--- Data supplied Enclosed Below ---

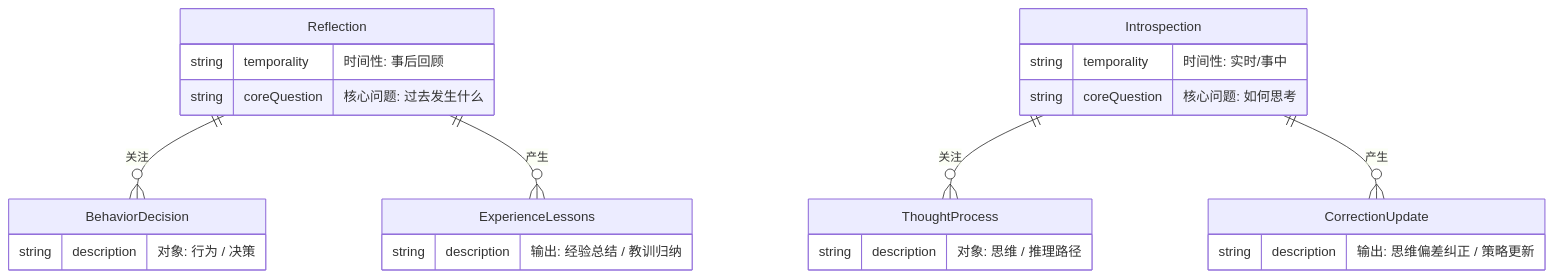
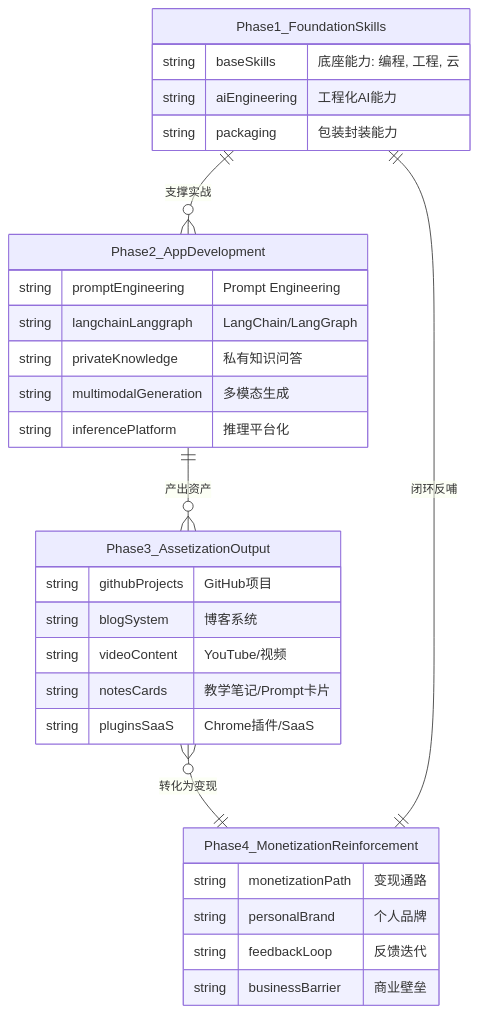
Before and after one commit to duanbiao2000/obsidianDoc: the diagram in 5.Misc/copilot-custom-prompts/Mermaid-实体关系图.md, drawn with Mermaid. The commit also changed other lines of this file and 11 other files, not shown here.

````diff
--- a/5.Misc/copilot-custom-prompts/Mermaid-实体关系图.md
+++ b/5.Misc/copilot-custom-prompts/Mermaid-实体关系图.md
@@ -4,28 +4,33 @@
 ```mermaid
 erDiagram
-    Reflection {
-        string temporality "时间性: 事后回顾"
-        string coreQuestion "核心问题: 过去发生什么"
+    Phase1_FoundationSkills {
+        string baseSkills "底座能力: 编程, 工程, 云"
+        string aiEngineering "工程化AI能力"
+        string packaging "包装封装能力"
     }
-    Introspection {
-        string temporality "时间性: 实时/事中"
-        string coreQuestion "核心问题: 如何思考"
+    Phase2_AppDevelopment {
+        string promptEngineering "Prompt Engineering"
+        string langchainLanggraph "LangChain/LangGraph"
+        string privateKnowledge "私有知识问答"
+        string multimodalGeneration "多模态生成"
+        string inferencePlatform "推理平台化"
     }
-    BehaviorDecision {
-        string description "对象: 行为 / 决策"
+    Phase3_AssetizationOutput {
+        string githubProjects "GitHub项目"
+        string blogSystem "博客系统"
+        string videoContent "YouTube/视频"
+        string notesCards "教学笔记/Prompt卡片"
+        string pluginsSaaS "Chrome插件/SaaS"
     }
-    ThoughtProcess {
-        string description "对象: 思维 / 推理路径"
-    }
-    ExperienceLessons {
-        string description "输出: 经验总结 / 教训归纳"
-    }
-    CorrectionUpdate {
-        string description "输出: 思维偏差纠正 / 策略更新"
+    Phase4_MonetizationReinforcement {
+        string monetizationPath "变现通路"
+        string personalBrand "个人品牌"
+        string feedbackLoop "反馈迭代"
+        string businessBarrier "商业壁垒"
     }
 
-    Reflection ||--o{ BehaviorDecision : "关注"
-    Reflection ||--o{ ExperienceLessons : "产生"
-    Introspection ||--o{ ThoughtProcess : "关注"
-    Introspection ||--o{ CorrectionUpdate : "产生"
+    Phase1_FoundationSkills ||--o{ Phase2_AppDevelopment : "支撑实战"
+    Phase2_AppDevelopment ||--o{ Phase3_AssetizationOutput : "产出资产"
+    Phase3_AssetizationOutput o{--|| Phase4_MonetizationReinforcement : "转化为变现"
+    Phase4_MonetizationReinforcement ||--|| Phase1_FoundationSkills : "闭环反哺"
 ```
````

--- End of Enclosed Data supplied ---

• [Problem to work on]:
Filter by the word "description": copy every line of the data that holds it.

• [Output below]:
-        string description "对象: 行为 / 决策"
-        string description "对象: 思维 / 推理路径"
-        string description "输出: 经验总结 / 教训归纳"
-        string description "输出: 思维偏差纠正 / 策略更新"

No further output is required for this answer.